After completing part 2, you’re ready to hit “submit.” As if your heart isn’t beating fast enough from hitting “submit,” you must take a short survey about your experience prior to receiving preliminary results. Because I was taking my exam during the CFP® Board’s periodic update of material, I did not receive a preliminary result. Instead, I received a notice of completion and would not find out my results for 4-6 weeks. Brutal.
Four weeks later I received an email with the benign subject line “Your Result Report is Available.” But in tiny print was the word “Congratulations!” I cried and nearly fell over. All the hours of studying and missed family time had paid off. I had achieved what I set out to do and no one could take it away from me. More importantly, it was now time to take everything I had learned and apply it in the work-setting with clients.
While I know that I cannot be an expert in all areas of financial planning at this point in my career, my goal is to be able to at least identify potential gaps in a client’s situation, and then to assemble the correct team of colleagues to lend support and expertise. Professionally, I strive to be proactive, not reactive, in helping clients. By being proactive, I will be able to shape the next generation and help them pursue their financial goals.

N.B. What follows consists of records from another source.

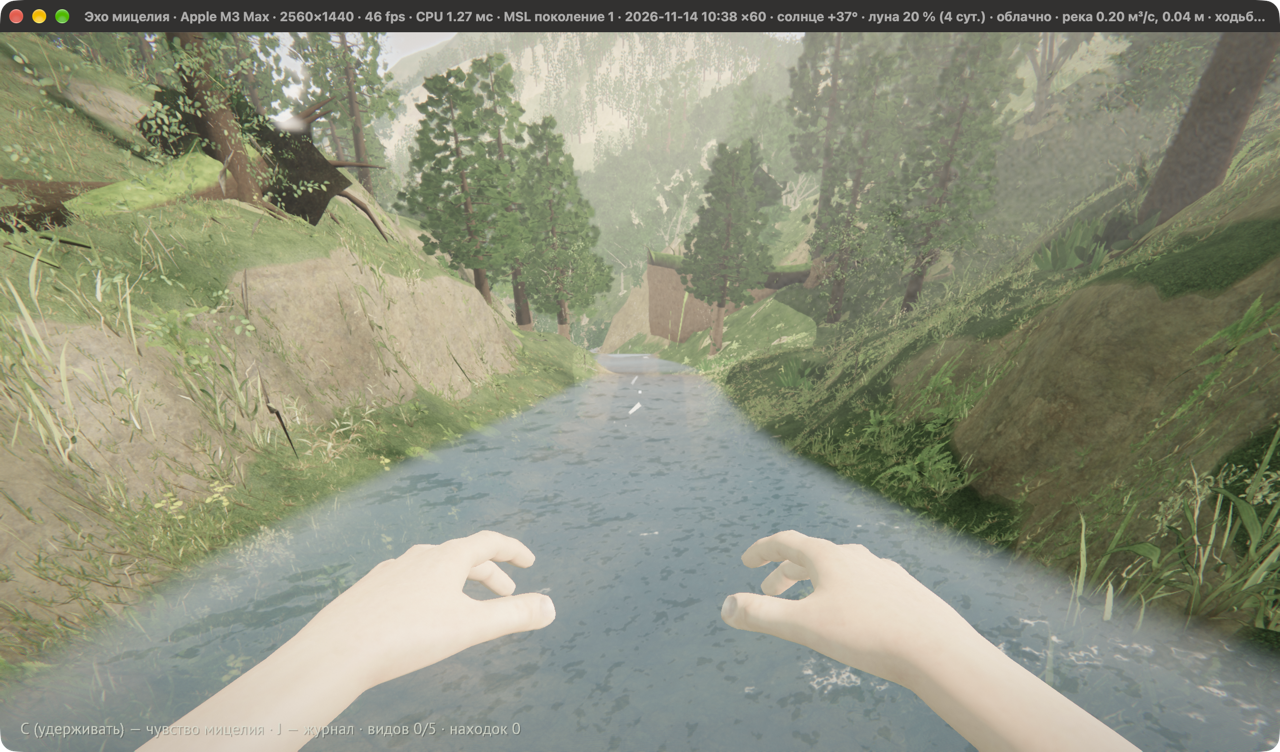
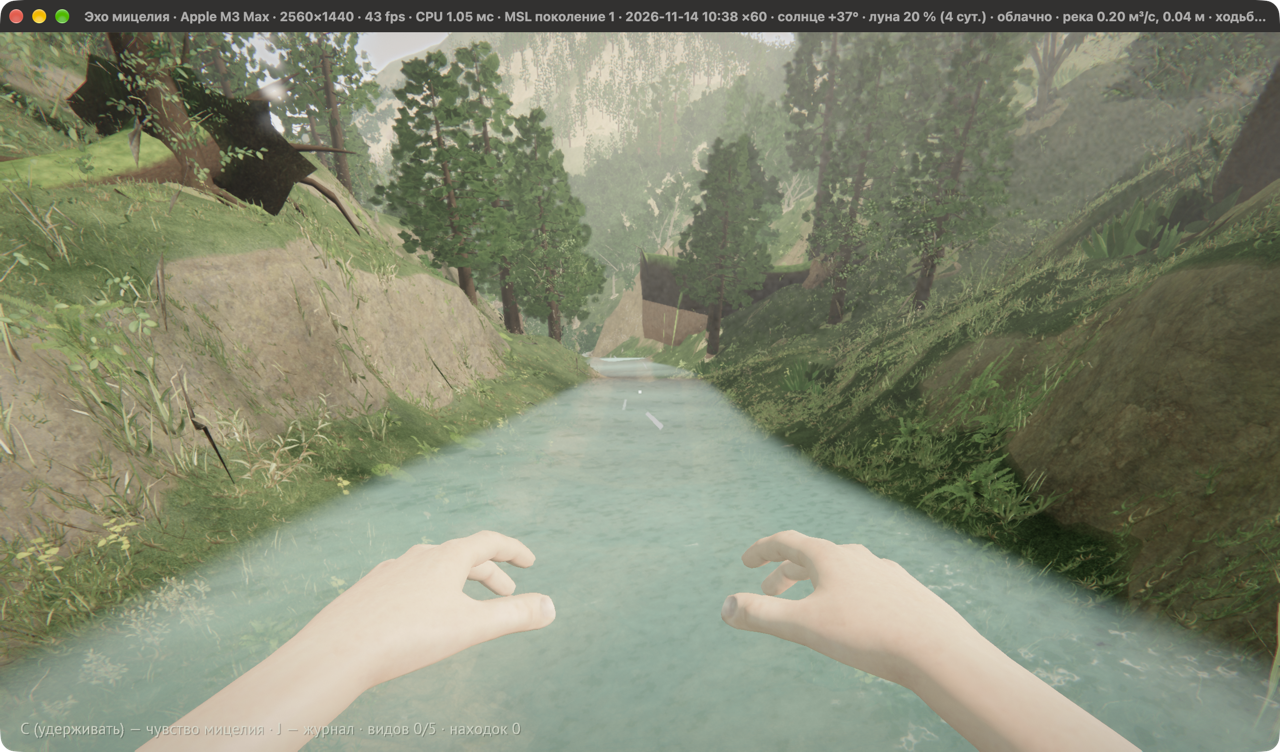
River mouths: sea water optics shared with rivers, river level not below sea, ribbon fades into the sea; ECHO_MOUTHS lists mouths

diff --git a/src/app/mod.rs b/src/app/mod.rs
@@ -158,6 +158,27 @@ impl App {
             )
         });
         eprintln!("гидрология: {} участков рек", hydrology.reaches.len());
+        if std::env::var_os("ECHO_MOUTHS").is_some() {
+            // Устья в море (03.2): крупнейшие по водосбору — для камер.
+            let mut m: Vec<_> = hydrology
+                .reaches
+                .iter()
+                .filter(|r| r.into.is_none())
+                .collect();
+            m.sort_by(|a, b| b.area_m2.total_cmp(&a.area_m2));
+            for r in m.iter().take(8) {
+                let h = world
+                    .sample_ground(r.mouth.x, r.mouth.y)
+                    .map(|g| (g.height, g.wet));
+                eprintln!(
+                    "устье: ({:.0}, {:.0}) площадь {:.1} км² ширина {:.0} м грунт {h:?}",
+                    r.mouth.x,
+                    r.mouth.y,
+                    r.area_m2 / 1e6,
+                    r.width_m
+                );
+            }
+        }
         eprintln!(
             "мир: {}, seed {:#x}, {}×{} тайлов, генератор v{}, собран за {:.0} мс, контрольная сумма {:016x}",
             args.world

diff --git a/src/hydrology.rs b/src/hydrology.rs
@@ -301,6 +301,10 @@ impl Hydrology {
                 }
                 fill(&mut w, d * 0.5);
             }
+            // Устье: не ниже моря — река переходит в его поверхность.
+            for x in &mut w {
+                *x = x.max(crate::world::generator::SEA_LEVEL + 0.05);
+            }
             for (j, &i) in segs.iter().enumerate() {
                 out[i] = [w[j], w[j + 1]];
             }

diff --git a/reports/03-2-river.md b/reports/03-2-river.md
@@ -57,6 +57,7 @@
 | Уровень ×3 (второй раз) | Ручьи по гидрологии — 4 см, ×3 было незаметно: наименьшая глубина демо 0,9 м (×3 от прежних 0,3 м), полоса шире с глубиной | passed | — |
 | Вид воды | «Пена нереалистична», «вода не похожа на воду», «потеря прозрачности с глубиной, голубоватые оттенки»: пена — струи вдоль течения с покрытием по уклону; поглощение по глубине под пикселем и преломлённому лучу, рассеяние неба, отражение берегов и неба на ряби, блики | passed | [вода](../logs/screens/03-2-river-water.png) |
 | Рыба видна | Тело было ~1 см толщиной и ребром к камере: тело 0,35 м плоскостью к камере, прыжки чаще (1,5–4,5 с), разброс ±70° от течения | passed | рыба в кадре при отладочном периоде 0,8 с |
+| Устья и цвет как у моря | «Цвет воды сильно отличается у моря и реки»: в `river_fs` поглощение и рассеяние — из модели моря (`water.metal`, толща ×1,5); уровень у устья не ниже моря, лента растворяется, где дно ниже моря. `ECHO_MOUTHS=1` печатает 8 крупнейших устьев | partial | [устье Анбо](../logs/screens/03-2-river-mouth.png): цвета совпадают, но врезанное русло между лентой и кромкой моря темнеет — море не заходит в русло |
 | Рыба аю | `fish_vs`/`fish_fs`: до 32 рыб на реках в 60 м (точки — с CPU дважды в секунду), прыжок 0,75 с вверх по течению по параболе (до ~0,45 м), брызги при взлёте и входе в воду; тело — ромб с хвостом | partial | в неподвижном кадре не попала (прыжки раз в 3–8 с) — проверить в игре |
 
 ## implementation

diff --git a/architecture/00-arch.md b/architecture/00-arch.md
@@ -1622,3 +1622,4 @@ Renderer хранит четыре плана `plans[prev][cur]` и выбира
 | 2026-11-15 | 03.2 (демо-сплав) | после `c195b7b` | `app/raft.rs` (`Raft::new/step`, `LEVEL_SCALE`), `--raft`, `App.raft` подменяет камеру и симуляцию; `river.metal`: `LEVEL_SCALE`, сильнее волны и пена, Френель по ряби, `fish_vs`/`fish_fs`; `Renderer.fish`, `fish_count`, `set_fish`, `FISH_MAX`; `Pipelines.fish`; рыба — в `draw_river` |
 | 2026-11-15 | 03.2 (швы реки) | после `2e05201` | `river_vs`: течение у вершины — среднее с соседом; `river_fs`: рябь и пена в мировых координатах со сдвигом по течению (две фазы) |
 | 2026-11-15 | 03.2 (уровень воды) | после `4ceb7ad` | AD-88: `Hydrology::bed`, `levels`, `LEVEL_MIN_M`; `Renderer.river_levels`, `set_river_levels` (слот 5 в `draw_river`); `river_vs` — уровень из буфера, полоса шире с глубиной, уклон по поверхности воды; `river_fs` — пена струями в системе течения, глубина под пикселем, преломление и поглощение, блики; рыба — к камере, крупнее, чаще; `Raft::step(world, dt, levels)`; `App.river_levels` |
+\n| 2026-11-15 | 03.2 (устья) | после `5eb193c` | `river_fs`: оптика воды моря (absorb/scatter из `water.metal`), растворение ленты над дном ниже моря; `Hydrology::levels` не ниже `SEA_LEVEL`; `ECHO_MOUTHS` — список устьев в журнал |\n
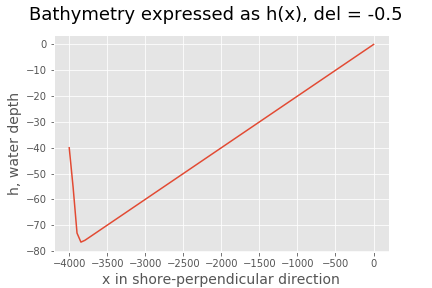
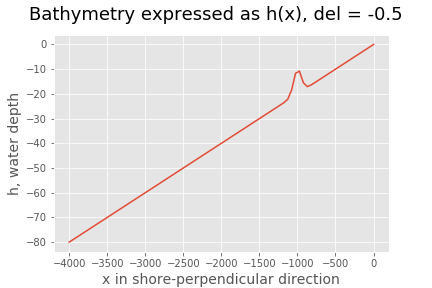
Changed xo to equal -1000

diff --git a/Problem_Set_4.md b/Problem_Set_4.md
@@ -256,9 +256,9 @@ del_pos = 0.5
 del_neg = -0.5
 lmbda = 5000 #m
 T = 10 #s
-xo = -4000 #m
+xo = -1000 #m
 
-length = abs(xo/del_x)
+length = abs(4000/del_x)
 print(length)
 length_init = int(length - 1)
 # Need to initalize all the values
@@ -335,16 +335,21 @@ def bathymetry_wave(_del):
         #print(stop-start)
     return k, del_y, y, alpha, cg, b, a
 
-# del = 0 condition
 xplot = np.linspace(-4000, 1, num = 79)
-plt.plot(xplot, bathymetry_wave(del_zero)[2])
+
+# del = 0 condition
+
+y_zero = bathymetry_wave(del_zero)[2]
+plt.plot(xplot, y_zero)
 plt.xlabel('x in shore-perpendicular direction', fontsize=14)
 plt.ylabel('y in alongshore direction', fontsize=14)
 plt.suptitle('Waveray from deep water to shoreline, del = 0', fontsize=18)
 plt.savefig('waveraydelzero.png')
 plt.show()
 
-plt.plot(xplot, bathymetry_wave(del_zero)[6])
+
+a_zero = bathymetry_wave(del_zero)[6]
+plt.plot(xplot, a_zero)
 plt.xlabel('x in shore-perpendicular direction', fontsize=14)
 plt.ylabel('wave amplitude along wave ray', fontsize=14)
 plt.suptitle('Wave amplitude from deep water to shoreline, del = 0', fontsize=18)
@@ -352,15 +357,16 @@ plt.savefig('waveampdelzero.png')
 plt.show()
 
 # del = 0.5 condition
-xplot = np.linspace(-4000, 1, num = 79)
-plt.plot(xplot, bathymetry_wave(del_pos)[2])
+y_pos = bathymetry_wave(del_pos)[2]
+plt.plot(xplot, y_pos)
 plt.xlabel('x in shore-perpendicular direction', fontsize=14)
 plt.ylabel('y in alongshore direction', fontsize=14)
 plt.suptitle('Waveray from deep water to shoreline, del = 0.5', fontsize=18)
 plt.savefig('waveraydelpos.png')
 plt.show()
 
-plt.plot(xplot, bathymetry_wave(del_pos)[6])
+a_pos = bathymetry_wave(del_pos)[6]
+plt.plot(xplot, a_pos)
 plt.xlabel('x in shore-perpendicular direction', fontsize=14)
 plt.ylabel('wave amplitude along wave ray', fontsize=14)
 plt.suptitle('Wave amplitude from deep water to shoreline, del = 0.5', fontsize=18)
@@ -368,15 +374,16 @@ plt.savefig('waveampdelpos.png')
 plt.show()
 
 # del = -0.5 condition
-xplot = np.linspace(-4000, 1, num = 79)
-plt.plot(xplot, bathymetry_wave(del_neg)[2])
+y_neg = bathymetry_wave(del_neg)[2]
+plt.plot(xplot, y_neg)
 plt.xlabel('x in shore-perpendicular direction', fontsize=14)
 plt.ylabel('y in alongshore direction', fontsize=14)
 plt.suptitle('Waveray from deep water to shoreline, del = -0.5', fontsize=18)
 plt.savefig('waveraydelneg.png')
 plt.show()
 
-plt.plot(xplot, bathymetry_wave(del_neg)[6])
+a_neg = bathymetry_wave(del_neg)[6]
+plt.plot(xplot, a_neg)
 plt.xlabel('x in shore-perpendicular direction', fontsize=14)
 plt.ylabel('wave amplitude along wave ray', fontsize=14)
 plt.suptitle('Wave amplitude from deep water to shoreline, del = -0.5', fontsize=18)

While attending class and studying may not seem like a huge commitment when you’re in college, it is when you’re out of college and starting your full-time professional career, juggling personal and family responsibilities, planning your wedding (see our photo at right), and running a household. If I’m being honest, pursuing the CFP® certification was pure exhaustion – both physically and mentally. There were times when I considered quitting the program because the pressure was just too much. But I didn’t – I was determined. I was driven to succeed for myself, my family, my co-workers, and my clients.
You see, when you’re fortunate to have a huge support system, you dig deep to find your “why” – you brush the tears from your eyes, and you persevere. For the times when I was feeling overwhelmed, someone was always there to pick me up and say a kind, encouraging word or do something special for me. I honestly cannot put into words how much my family means to me and how much they’ve shaped my life. Despite having to miss family weekends and special gatherings, my family was always there for me. They understood it was a temporary absence and that my commitment would pay off in the end.
And just as important to my success was my McKinley Carter family. Not only did every employee support my CFP® certification journey, each one was there every step of the way providing on-going encouragement and lending an ear if I needed to vent my frustrations. Having six other CFP® professionals among our team, I trusted their guidance and knew I had the right tools to achieve the designation and enhance my identity. Never underestimate the power of being present and how just simply being there for someone speaks volumes. I will always be grateful for my coworkers.
Without my tw
o families, I likely would have quit long ago. The path to becoming a CFP® professionalis full of ups and downs and tests of strength and determination. The image at left accurately depicts my journey…but it’s a journey that I would never trade. I know I have what it takes to represent CFP® professionals; and through my continued education, I believe I will be able to shape the next generation and make a difference.
I hope I inspire other female advisors, whether they choose to pursue CFP® certification or not. Females may be in the minority in our industry today, but I’m confident that will change in the future. Our passion to help others just can’t be diminished.